But that’s an emotional appeal. What’s the scientific problem with fishing for threshers? Well, as with most sharks, they have long gestation period, take a long time to reach sexual maturity, and as a pelagic (open water) shark, the young are vulnerable to predation by other species of shark, orcas, and billfish (marlin, swordfish, etc.). The Asian market’s jones for shark fin soup doesn’t help the thresher shark either – because of their unique tails, they are a targeted species by fisheries looking to supply their fins to the fishmongers . You also might say “hey, these recreational fishermen aren’t the real villains here – it’s the commercial shark fishing, and especially IUU fishing (Illegal, Unreported, and Unregulated fishing)!” You know what, you’re sort of right. Commercial shark fishing, by-catch, and IUU fishing are far more damaging to shark populations than recreational fishing but… in this analysis of the 2013 NMFS fisheries report by David Shiffman of Southern Fried Science, he was able to to determine that more LARGE sharks were killed by recreational fishers than commercial fishers (see the landed thresher shark above). It’s an additional pressure that sharks simply don’t need.

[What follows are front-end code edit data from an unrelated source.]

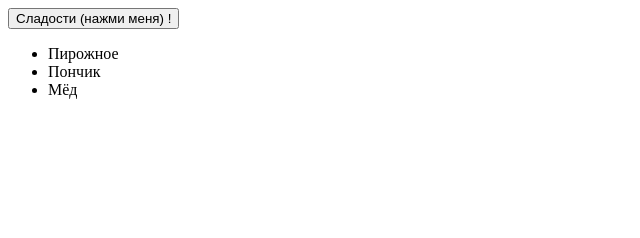
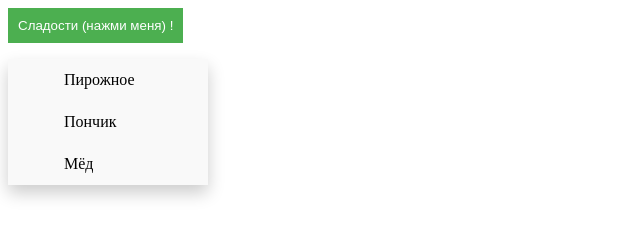
Before and after one commit to LIGECT/Dropdown-Menu, a plain HTML site: page index.html in a window 1280 px wide. Both pictures are taken after a click on the button "Сладости (нажми меня) !". Shown: the whole page, without its empty margins (0-640 px from the left). Drawn offline with Linux system fonts and the light colour scheme.

Commit message:
Add dropdown menu functionality and styles

```diff
--- a/index.html
+++ b/index.html
@@ -4,15 +4,15 @@
     <meta charset="UTF-8" />
     <meta name="viewport" content="width=device-width, initial-scale=1.0" />
     <title>Menu</title>
-    <link rel="stylesheet" href="style.css" />
+    <link rel="stylesheet" href="./styles.css" />
   </head>
   <body>
     <div class="dropDown">
       <button class="dropdown-button">Сладости (нажми меня) !</button>
       <ul class="dropdown-menu">
-        <li>Пирожное</li>
-        <li>Пончик</li>
-        <li>Мёд</li>
+        <li><a href="#">Пирожное</a></li>
+        <li><a href="#">Пончик</a></li>
+        <li><a href="#">Мёд</a></li>
       </ul>
     </div>
 
--- a/script.js
+++ b/script.js
@@ -0,0 +1,6 @@
+const dropDownButton = document.querySelector('.dropdown-button')
+const dropDownMenu = document.querySelector('.dropdown-menu')
+
+dropDownButton.addEventListener('click', function () {
+    dropDownMenu.style.display = dropDownMenu.style.display === 'block' ? 'none' : 'block'
+})
--- a/styles.css
+++ b/styles.css
@@ -0,0 +1,36 @@
+.dropDown {
+    position: relative;
+    display: inline-block;
+}
+
+.dropdown-button {
+    background-color: #4CAF50;
+    color: white;
+    padding: 10px;
+    border: none;
+    cursor: pointer;
+}
+
+.dropdown-menu {
+    display: none;
+    position: absolute;
+    background-color: #f9f9f9;
+    min-width: 160px;
+    box-shadow: 0px 8px 16px rgba(0, 0, 0, 0.2);
+}
+
+
+.dropdown-menu li {
+    list-style-type: none;
+}
+
+.dropdown-menu li a {
+    color: black;
+    padding: 12px 16px;
+    text-decoration: none;
+    display: block;
+}
+
+.dropdown-menu li a:hover{
+    background-color: #f1f1f1;
+}
```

And this goes across the political spectrum. I dragged Donald Trump Jr. when he “caught and released” a black-tip shark, and I did it on Twitter to NY Governor Mario Cuomo:
Here's what these wonderful fish look like alive (before it gets killed to satisfy some macho horseshit) https://t.co/Bv8w87Li0a
— The Klute Is Not Here for That Mess (@the_klute) August 29, 2016
In this case, though, it’s sports journalism that’s reporting on these things without the critical eye of science. The Pete Thomas article in BNQT at no point makes any comment about the science regarding the concerns scientists and conservationists have about thresher sharks, or how the rodeo or derbies are becoming more controversial as the public perception and acceptance of them changes. Indeed, such heavy hitters like Caterpillar, Goslings Rum, and Lexus pulled out of sponsoring the 2017 Brett T. Bailey Shark Rodeo, per the Blue Planet Society because of public outcry.
And Pete Thomas seems like someone who really appreciates the ocean. His Twitter feed has videos of sharks, the banner is a pod of jumping dolphins… Does USA Today demand uncritical click-bait because of the political climate and phantoms of “political correctness”? I don’t get it. If click-bait’s what the media is after, there’s plenty of live shark click-bait out there, just waiting to be linked to. If you absolutely must cover them, because your editor is a real J. Jonah Jameson-type, emphasis on the Jonah, demanding “I NEED PICTURES OF SHARK DERBIES, PARKER!!!”, then maybe slip some science in. It’s not hard to find. In fact, you should probably just assume the shark you see in the picture is on the IUCN Red List, google it, and see what the shark’s conservation story is.
And really, are shark derbies really where we’re at in 2018? It seems like we should be better than gawking at a dead animal, hoisted up by the tail while the slack-jawed yokels gawk at what was once a brilliant, vibrant animal.
Be better, media.